Sarah Pulliam Bailey
Republicans will take full control of Capitol Hill when the 114th Congress is sworn in on Tuesday, but even with a political shift, there will be little change in the overall religious makeup of Congress, according to a new analysis from the Pew Research Center.
Here are seven ways the religious makeup of Congress will (and won't) change.
1) More than nine in 10 members of the House and Senate (92 percent) are Christian; about 57 percent are Protestant while 31 percent are Catholic. The new Congress will include at least seven members who are ordained ministers.
Standing on the sidewalk outside an imposing downtown church, Michael Corral carried a portable loudspeaker and a handmade wooden cross with an old-fashioned message: "REPENT & BELIEVE."
"They're twisting Scripture to see through their sins," he said, as a group of pro-LGBT evangelicals met inside.
Meanwhile, halfway across the country, conservative activist Eric Teetsel was monitoring the same conference from his home in Kansas, firing off 140-character tweets using the conference hashtag, #TRPinDC.
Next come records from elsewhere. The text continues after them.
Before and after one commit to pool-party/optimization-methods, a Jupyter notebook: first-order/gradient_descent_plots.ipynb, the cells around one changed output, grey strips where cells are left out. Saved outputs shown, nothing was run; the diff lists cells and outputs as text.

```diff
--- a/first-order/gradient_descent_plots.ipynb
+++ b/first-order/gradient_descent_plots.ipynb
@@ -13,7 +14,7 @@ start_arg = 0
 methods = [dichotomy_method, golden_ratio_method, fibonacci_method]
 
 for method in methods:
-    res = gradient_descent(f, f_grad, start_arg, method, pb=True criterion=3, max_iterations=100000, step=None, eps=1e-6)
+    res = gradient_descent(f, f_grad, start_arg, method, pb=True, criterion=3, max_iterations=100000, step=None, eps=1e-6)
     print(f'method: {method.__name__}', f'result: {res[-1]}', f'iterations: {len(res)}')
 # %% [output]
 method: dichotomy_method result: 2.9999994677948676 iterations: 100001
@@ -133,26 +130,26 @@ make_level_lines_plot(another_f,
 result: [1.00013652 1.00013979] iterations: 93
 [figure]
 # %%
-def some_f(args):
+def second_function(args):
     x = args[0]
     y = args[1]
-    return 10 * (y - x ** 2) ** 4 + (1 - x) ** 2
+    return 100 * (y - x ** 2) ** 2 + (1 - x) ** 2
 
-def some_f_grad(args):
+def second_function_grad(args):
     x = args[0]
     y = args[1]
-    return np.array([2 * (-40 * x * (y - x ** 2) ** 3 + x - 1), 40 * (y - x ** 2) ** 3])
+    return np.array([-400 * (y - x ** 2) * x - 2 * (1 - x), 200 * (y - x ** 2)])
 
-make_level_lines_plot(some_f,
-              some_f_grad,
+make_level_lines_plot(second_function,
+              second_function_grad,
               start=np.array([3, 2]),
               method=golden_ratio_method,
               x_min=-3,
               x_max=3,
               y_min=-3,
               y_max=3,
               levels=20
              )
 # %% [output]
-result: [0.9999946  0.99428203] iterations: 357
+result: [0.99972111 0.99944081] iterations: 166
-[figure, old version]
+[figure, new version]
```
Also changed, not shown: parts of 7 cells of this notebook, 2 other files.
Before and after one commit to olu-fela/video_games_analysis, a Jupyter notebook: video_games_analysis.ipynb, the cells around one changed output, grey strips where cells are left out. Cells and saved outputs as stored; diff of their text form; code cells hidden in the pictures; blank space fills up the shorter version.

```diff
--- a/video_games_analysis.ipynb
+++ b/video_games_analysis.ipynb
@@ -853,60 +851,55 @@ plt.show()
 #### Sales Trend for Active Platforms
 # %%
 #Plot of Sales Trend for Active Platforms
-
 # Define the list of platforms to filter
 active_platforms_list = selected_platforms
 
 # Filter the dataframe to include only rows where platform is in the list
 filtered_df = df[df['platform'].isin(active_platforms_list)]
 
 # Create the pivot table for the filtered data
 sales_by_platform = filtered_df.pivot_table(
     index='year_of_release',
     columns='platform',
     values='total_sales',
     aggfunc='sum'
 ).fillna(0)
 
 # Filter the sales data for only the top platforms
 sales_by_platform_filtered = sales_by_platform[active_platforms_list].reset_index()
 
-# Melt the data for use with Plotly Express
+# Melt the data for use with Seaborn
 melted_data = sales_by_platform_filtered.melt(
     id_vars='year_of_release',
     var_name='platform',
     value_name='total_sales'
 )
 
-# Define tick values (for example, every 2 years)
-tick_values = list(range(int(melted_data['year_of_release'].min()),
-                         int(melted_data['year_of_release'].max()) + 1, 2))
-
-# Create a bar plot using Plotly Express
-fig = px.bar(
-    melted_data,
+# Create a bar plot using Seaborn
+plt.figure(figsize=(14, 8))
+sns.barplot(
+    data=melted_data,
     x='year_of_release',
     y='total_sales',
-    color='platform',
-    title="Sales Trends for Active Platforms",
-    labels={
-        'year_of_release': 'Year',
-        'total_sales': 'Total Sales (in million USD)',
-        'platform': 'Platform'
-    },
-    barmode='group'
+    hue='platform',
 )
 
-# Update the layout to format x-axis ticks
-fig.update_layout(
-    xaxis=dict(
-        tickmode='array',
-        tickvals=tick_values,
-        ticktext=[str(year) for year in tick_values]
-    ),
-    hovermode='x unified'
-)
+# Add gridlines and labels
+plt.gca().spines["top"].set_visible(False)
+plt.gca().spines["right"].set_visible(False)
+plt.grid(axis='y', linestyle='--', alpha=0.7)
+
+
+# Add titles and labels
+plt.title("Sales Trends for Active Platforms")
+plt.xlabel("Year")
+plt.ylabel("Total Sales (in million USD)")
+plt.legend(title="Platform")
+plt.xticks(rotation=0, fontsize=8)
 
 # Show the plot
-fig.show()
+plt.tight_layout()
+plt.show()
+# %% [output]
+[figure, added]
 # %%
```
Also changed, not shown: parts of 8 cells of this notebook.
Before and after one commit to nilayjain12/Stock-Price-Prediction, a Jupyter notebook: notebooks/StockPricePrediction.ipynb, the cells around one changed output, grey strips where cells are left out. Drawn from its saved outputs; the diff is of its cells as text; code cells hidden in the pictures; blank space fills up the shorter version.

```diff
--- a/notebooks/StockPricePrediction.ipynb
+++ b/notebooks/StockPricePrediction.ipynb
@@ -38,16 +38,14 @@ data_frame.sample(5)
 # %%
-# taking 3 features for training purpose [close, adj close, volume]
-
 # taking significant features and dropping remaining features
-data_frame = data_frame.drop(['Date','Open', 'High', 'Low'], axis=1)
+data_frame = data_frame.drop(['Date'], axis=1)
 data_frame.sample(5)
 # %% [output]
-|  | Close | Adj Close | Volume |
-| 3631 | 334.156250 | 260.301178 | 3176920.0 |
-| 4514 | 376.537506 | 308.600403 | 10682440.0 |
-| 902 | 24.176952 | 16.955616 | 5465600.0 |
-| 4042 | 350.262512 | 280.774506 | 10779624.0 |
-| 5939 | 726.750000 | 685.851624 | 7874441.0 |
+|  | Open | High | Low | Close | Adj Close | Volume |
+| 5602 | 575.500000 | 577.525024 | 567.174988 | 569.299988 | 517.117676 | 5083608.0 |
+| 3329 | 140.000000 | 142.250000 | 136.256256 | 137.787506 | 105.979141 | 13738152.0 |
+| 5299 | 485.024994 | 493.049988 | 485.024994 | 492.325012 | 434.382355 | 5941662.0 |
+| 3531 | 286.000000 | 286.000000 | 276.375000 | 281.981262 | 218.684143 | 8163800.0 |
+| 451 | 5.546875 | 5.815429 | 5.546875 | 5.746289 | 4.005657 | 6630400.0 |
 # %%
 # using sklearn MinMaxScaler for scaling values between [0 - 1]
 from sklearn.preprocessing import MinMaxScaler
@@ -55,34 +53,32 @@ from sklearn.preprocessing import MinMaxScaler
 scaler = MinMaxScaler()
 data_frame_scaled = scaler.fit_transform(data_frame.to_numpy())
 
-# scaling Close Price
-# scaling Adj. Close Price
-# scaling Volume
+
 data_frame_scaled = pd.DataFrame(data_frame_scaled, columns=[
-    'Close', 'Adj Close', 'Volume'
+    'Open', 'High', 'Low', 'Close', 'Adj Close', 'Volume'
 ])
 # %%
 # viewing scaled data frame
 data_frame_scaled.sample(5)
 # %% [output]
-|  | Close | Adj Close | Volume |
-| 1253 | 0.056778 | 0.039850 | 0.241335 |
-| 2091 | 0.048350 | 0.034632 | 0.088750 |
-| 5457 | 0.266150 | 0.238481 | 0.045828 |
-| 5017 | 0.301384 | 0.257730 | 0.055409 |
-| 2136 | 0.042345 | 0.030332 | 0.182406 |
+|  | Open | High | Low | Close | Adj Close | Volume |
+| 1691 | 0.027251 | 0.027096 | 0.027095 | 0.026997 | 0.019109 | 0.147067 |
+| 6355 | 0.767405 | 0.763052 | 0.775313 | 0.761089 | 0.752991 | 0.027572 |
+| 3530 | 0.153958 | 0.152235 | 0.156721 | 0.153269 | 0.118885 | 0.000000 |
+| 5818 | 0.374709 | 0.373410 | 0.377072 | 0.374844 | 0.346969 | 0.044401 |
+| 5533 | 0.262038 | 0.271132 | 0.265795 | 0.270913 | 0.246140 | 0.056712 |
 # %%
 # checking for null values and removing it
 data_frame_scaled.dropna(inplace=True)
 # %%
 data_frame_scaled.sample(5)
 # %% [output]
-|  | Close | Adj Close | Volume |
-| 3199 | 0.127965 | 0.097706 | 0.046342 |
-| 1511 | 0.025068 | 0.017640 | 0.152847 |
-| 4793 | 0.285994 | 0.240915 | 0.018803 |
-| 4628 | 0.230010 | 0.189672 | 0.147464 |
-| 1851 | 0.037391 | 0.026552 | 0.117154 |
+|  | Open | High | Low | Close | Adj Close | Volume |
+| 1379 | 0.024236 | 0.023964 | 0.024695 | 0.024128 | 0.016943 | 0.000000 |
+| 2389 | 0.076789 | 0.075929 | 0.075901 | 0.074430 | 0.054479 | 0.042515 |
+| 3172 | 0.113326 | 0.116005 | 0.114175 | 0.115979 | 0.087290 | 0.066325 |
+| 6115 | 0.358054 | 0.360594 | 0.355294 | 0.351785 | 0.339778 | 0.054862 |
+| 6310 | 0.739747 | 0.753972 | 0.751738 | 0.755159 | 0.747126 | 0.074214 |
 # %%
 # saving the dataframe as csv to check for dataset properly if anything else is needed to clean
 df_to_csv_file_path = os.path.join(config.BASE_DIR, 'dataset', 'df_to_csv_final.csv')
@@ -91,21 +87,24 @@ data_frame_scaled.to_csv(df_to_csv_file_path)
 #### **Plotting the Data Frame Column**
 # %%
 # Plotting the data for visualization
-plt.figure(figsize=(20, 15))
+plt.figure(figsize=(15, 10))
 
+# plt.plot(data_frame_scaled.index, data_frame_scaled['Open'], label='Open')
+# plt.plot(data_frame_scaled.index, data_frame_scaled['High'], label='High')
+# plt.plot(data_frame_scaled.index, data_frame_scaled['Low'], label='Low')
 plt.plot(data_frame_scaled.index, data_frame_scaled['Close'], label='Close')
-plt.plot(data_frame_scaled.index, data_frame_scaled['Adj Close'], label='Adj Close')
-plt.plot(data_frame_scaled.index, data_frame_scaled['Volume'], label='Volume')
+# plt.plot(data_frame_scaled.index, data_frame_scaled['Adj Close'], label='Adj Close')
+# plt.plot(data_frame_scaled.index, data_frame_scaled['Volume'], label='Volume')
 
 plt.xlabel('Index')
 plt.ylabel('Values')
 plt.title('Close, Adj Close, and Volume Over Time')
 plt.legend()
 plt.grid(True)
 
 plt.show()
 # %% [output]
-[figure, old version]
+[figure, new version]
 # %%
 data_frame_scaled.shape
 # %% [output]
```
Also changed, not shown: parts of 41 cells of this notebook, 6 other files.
The Vatican will host religious leaders from across the religious spectrum for a conference where they are expected to defend traditional marriage.
Religious groups are battling the state of California over whether employee health insurance plans require them to pay for abortions and some forms of contraception that some find immoral.
So is the state forcing churches to pay for abortions? It depends on who you ask.